NASA's Jet Propulsion Laboratory (JPL) is creating a chemical to test for extraterrestrial soil that would expose whether a planet has alien life form or not. They claim that the developing test, when it is properly implemented, would be 10,000 times more sensitive than their existing methods.
In the process, a robotic review would be conducted on the collected soil from a planet; for example, Mars. The soil is then mixed with a chemical, and the mixture will be placed under a powerful laser that uses an electromagnetic field to separate and identify the fundamental molecules. Like amino acids, the building blocks of carbon-based life, if present in the soil, would be detected.
The New Method Is Far More Effective Than The Current Method They've Been Using
More than experimental, NASA has tested the technique in California's Mono Lake, which has a very high level of salinity and alkalinity, successfully identifying 17 distinct amino acids from a single water sample.
The technique is known as capillary electrophoresis. A capillary is a thin tube, while electrophoresis is a technique by which electric fields isolates the molecules by size and electrical charge. It is most frequently used in forensic science to separate DNA samples from infection.
"Our method improves on previous attempts by increasing the number of amino acids that can be detected in a single run," said JPL postdoctoral student and study lead Jessica Creamer, in a statement. "Additionally, it allows us to detect these amino acids at very low concentrations, even in highly salty samples, with a very simple 'mix and analyze' process."
"The technique can determine between amino acids that are present in organic life and those that are not", said investigator Peter Willis.
According to the JPL website, the "key to detecting amino acids correlated to life is an aspect known as 'chirality.' Chiral molecules such as amino acids come in two forms that are alike to one another. Granting amino acids from non-living sources contain about some equal amounts of the 'left' and 'right'-handed forms, amino acids from living creatures on Earth are almost entirely 'left-handed' form."
Capillary electrophoresis can determine the chirality of the molecules it examines, allowing NASA to sort amino acids into organic and inorganic molecules.
NASA Is Now In Route To Reveal Alien Life Form From Other Planets
JPL is very excited about their findings, as finding microscopic life on a massive planet would be difficult if not. "Life on Mars" would be the astronomical find of the century, but the planet's surface compresses about 54 million square miles, almost as much land as Earth has, and the technique could be more likely easier to hunt down life.

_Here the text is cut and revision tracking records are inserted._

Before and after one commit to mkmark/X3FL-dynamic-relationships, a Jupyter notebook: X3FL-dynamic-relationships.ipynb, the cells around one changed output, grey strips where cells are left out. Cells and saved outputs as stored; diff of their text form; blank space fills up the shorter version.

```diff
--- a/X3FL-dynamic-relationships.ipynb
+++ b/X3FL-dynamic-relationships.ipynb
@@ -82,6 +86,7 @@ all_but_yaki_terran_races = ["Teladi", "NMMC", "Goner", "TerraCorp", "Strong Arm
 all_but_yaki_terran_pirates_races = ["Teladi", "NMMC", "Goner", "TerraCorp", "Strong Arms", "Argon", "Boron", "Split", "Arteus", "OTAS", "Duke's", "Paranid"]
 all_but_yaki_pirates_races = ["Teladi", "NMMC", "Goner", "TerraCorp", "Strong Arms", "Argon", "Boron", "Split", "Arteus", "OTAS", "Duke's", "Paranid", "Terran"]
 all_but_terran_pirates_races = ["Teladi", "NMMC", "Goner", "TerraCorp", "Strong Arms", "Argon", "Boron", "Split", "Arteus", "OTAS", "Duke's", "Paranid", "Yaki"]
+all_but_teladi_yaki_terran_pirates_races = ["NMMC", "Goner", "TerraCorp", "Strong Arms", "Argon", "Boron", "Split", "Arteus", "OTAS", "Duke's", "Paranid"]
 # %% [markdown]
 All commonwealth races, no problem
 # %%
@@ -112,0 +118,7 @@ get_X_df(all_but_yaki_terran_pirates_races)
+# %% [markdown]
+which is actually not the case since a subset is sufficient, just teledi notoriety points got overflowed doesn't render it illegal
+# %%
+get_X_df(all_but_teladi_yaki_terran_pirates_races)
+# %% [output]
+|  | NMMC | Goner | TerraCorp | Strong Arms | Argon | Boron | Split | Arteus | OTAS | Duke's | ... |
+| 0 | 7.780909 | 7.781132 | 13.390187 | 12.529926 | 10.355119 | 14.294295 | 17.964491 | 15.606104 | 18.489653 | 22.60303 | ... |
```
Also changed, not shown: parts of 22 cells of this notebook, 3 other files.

"One of NASA's primary objectives is to search for life in the universe," Willis said. "Our best timing of finding life is by using powerful liquid-based studies like this one on the ocean floor."